According to a recent report from Pike Research, the widespread commercialization of biofuels will be largely dependent upon whether this marketplace can achieve price parity with petroleum-based fuels during the next decade – and doing so could be challenging.
Long-term, biofuels could meet expanding demand for fuels from ground, aviation, and maritime transportation fuel markets.
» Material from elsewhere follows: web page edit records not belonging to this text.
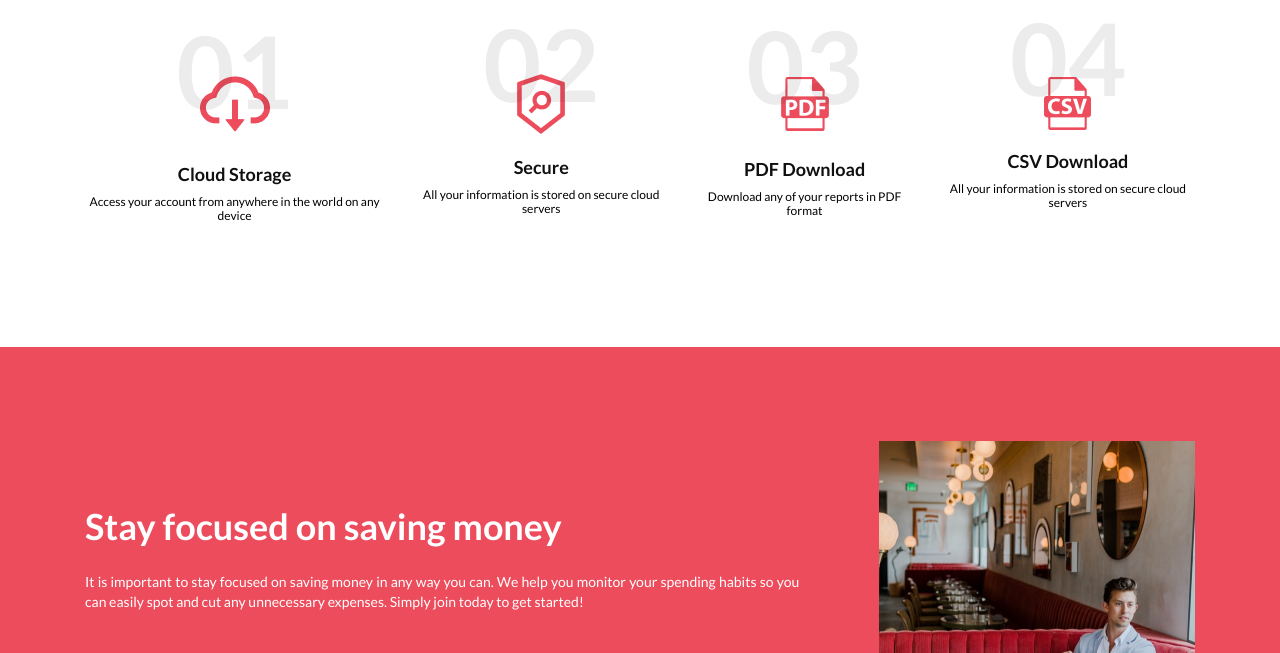
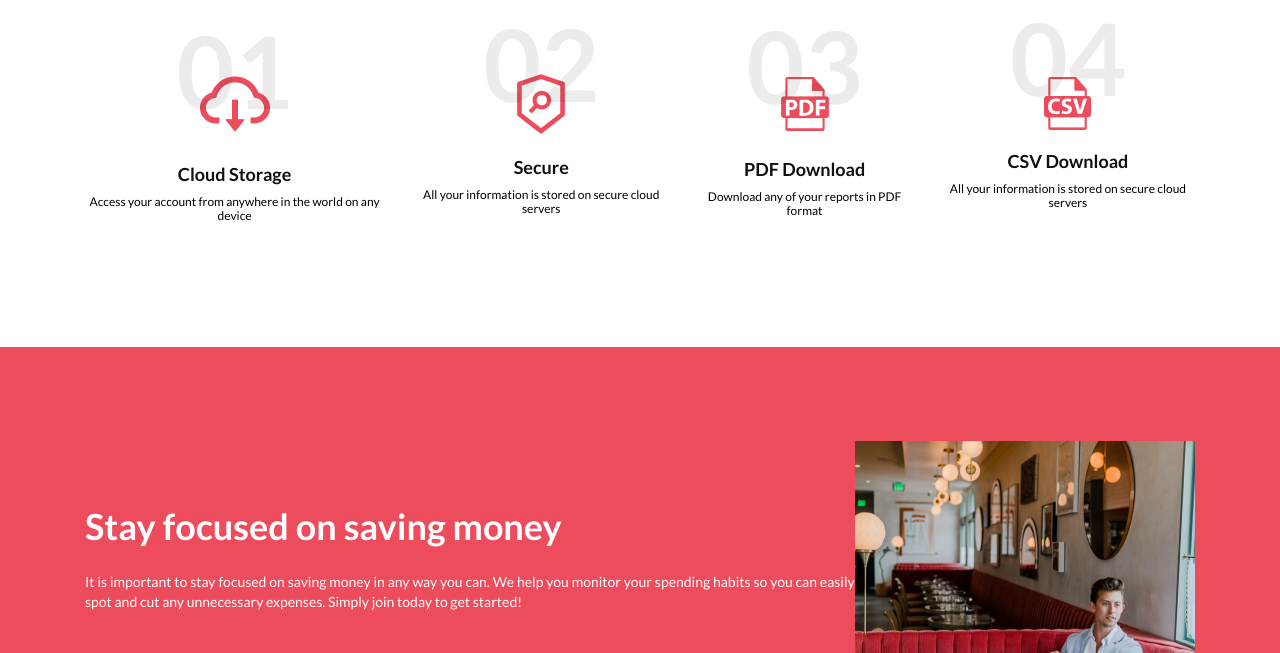
Before and after one commit to poet-ofthefall/try4, a plain HTML site: page index.html in a window 1280 px wide. Shown: the part 2093-2746 px from the top of the page. Drawn offline with nearby package versions, Linux system fonts and the light colour scheme.

Commit message:
changed the white space

```diff
--- a/css/style.css
+++ b/css/style.css
@@ -366,13 +366,13 @@ body {
   display: flex;
   align-items: center;
   justify-content: space-between;
-  margin: 0 -40px;
+  /* margin: 0 -40px; */
 }
 
-.focus__box-left,
+/* .focus__box-left,
 .focus__box-right {
   padding: 0 40px;
-}
+} */
 
 .focus__left-title {
   font-weight: 600;
```
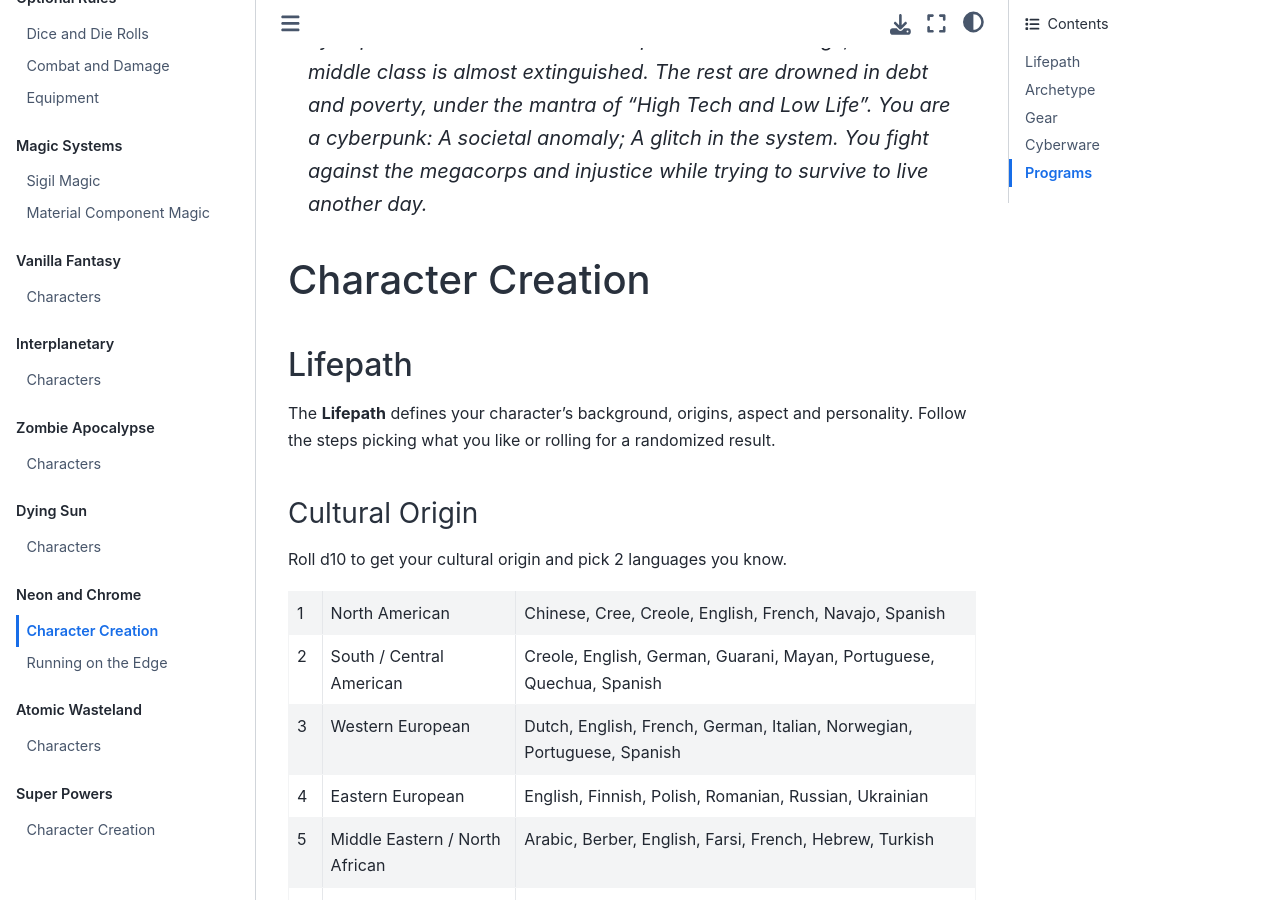
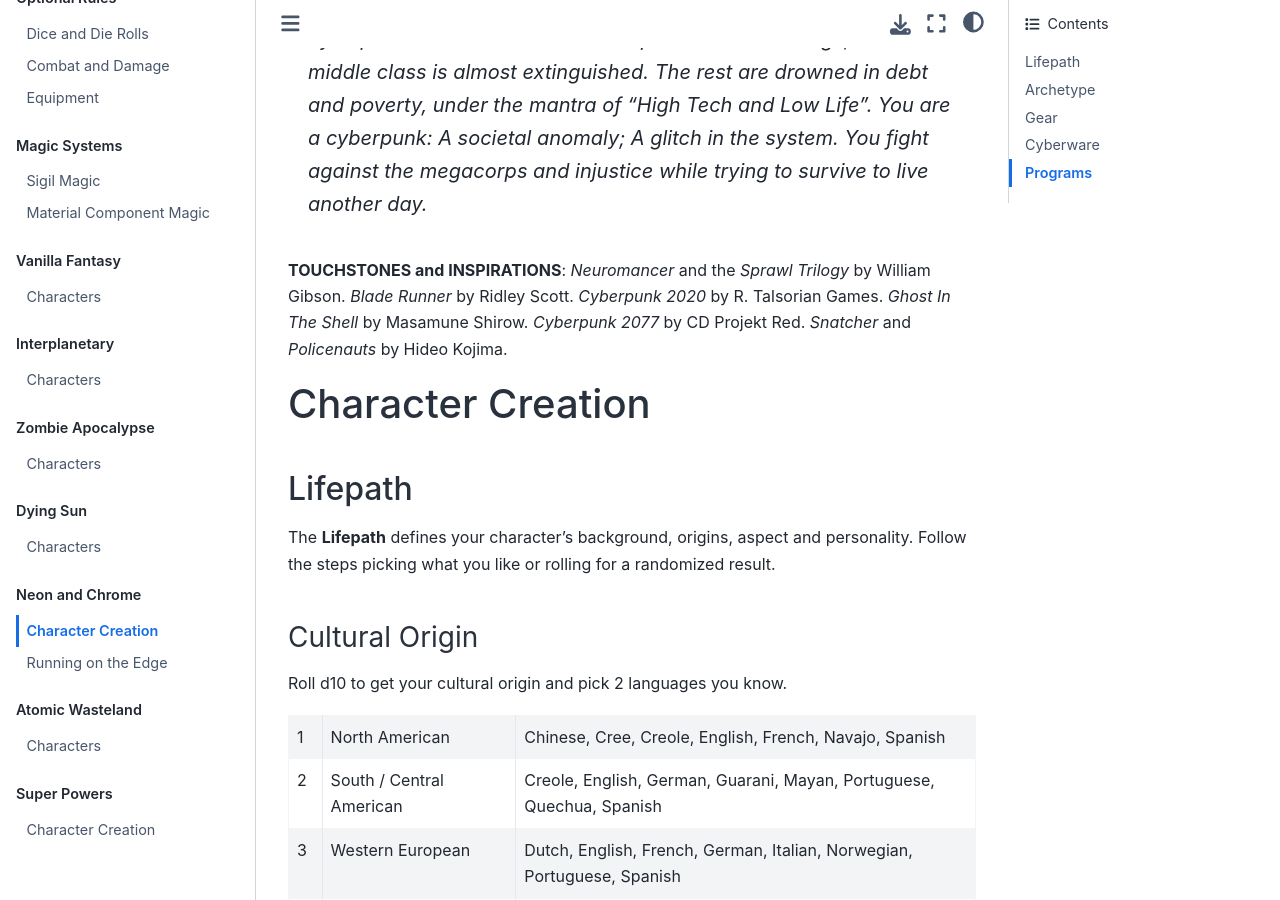
Before and after one commit to TaTooKa/froth, a Sphinx documentation site: the page built from docs/source/pages/worlds/neonandchrome/characters.rst, in a window 1280 px wide and 900 px high, scrolled down 510 px. Built offline with Sphinx 7.4.7 and the Sphinx Book theme 1.1.4, drawn with Linux system fonts in a browser that asks for light colours; cross-references to code outside the pages are shown as plain code.

Commit message:
add N&C touchstones.

```diff
--- a/docs/source/pages/worlds/neonandchrome/characters.rst
+++ b/docs/source/pages/worlds/neonandchrome/characters.rst
@@ -5,6 +5,8 @@
 .. epigraph::
 
  *The year 20XX. MegaCorporations are more powerful than nation states. Technology is everywhere, powering the surveillance state and the consumerism machine of the inescapable technofeudalist dystopia. The billonaires and the 1-percent live like kings, while the middle class is almost extinguished. The rest are drowned in debt and poverty, under the mantra of "High Tech and Low Life". You are a cyberpunk: A societal anomaly; A glitch in the system. You fight against the megacorps and injustice while trying to survive to live another day.*
+
+**TOUCHSTONES and INSPIRATIONS**: *Neuromancer* and the *Sprawl Trilogy* by William Gibson. *Blade Runner* by Ridley Scott. *Cyberpunk 2020* by R. Talsorian Games. *Ghost In The Shell* by Masamune Shirow. *Cyberpunk 2077* by CD Projekt Red. *Snatcher* and *Policenauts* by Hideo Kojima.
 
 Character Creation
 ==================
```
However, a lack of access to inexpensive feedstocks and various financing hurdles currently present obstacles for biofuels production, Pike Research says.
‘Although many feedstocks, technologies and conversion pathways currently share the same tent, the coming decade promises to be one of shakeouts,’ says senior analyst Mackinnon Lawrence.
‘Early bets on cellulosic pathways have yet to deliver significant volumes, opening up opportunities for a number of advanced pathways,’ Lawrence adds. ‘Meanwhile, it remains unclear whether the shift toward high-value, low-volume bio-chemical and product markets as a source of near-term revenue will accelerate or impede biofuels-production scale-up efforts.’
The company says first-generation biofuels derived from corn starch, sugarcane, rapeseed and soy are projected to underpin growth over the next decade, while the emergence of advanced conversion pathways and non-food feedstocks will unlock considerable production potential throughout the world.
Pike Research's analysis finds that the global market for biofuels will more than double over the coming decade, increasing from $82.7 billion in 2011 to $185.3 billion by 2021. Although growth is expected to climb steadily through 2016, more robust growth is expected between 2017 and 2021, as a combination of higher oil prices, emerging mandate obligations, availability of new feedstocks, and the scaling up of advanced technologies drive increased investment in the industry.
Ethanol production is expected to maintain its dominance, reaching 49.5 billion gallons per year by 2021, as compared to biodiesel's 16.2 billion gallons per year, the firm adds.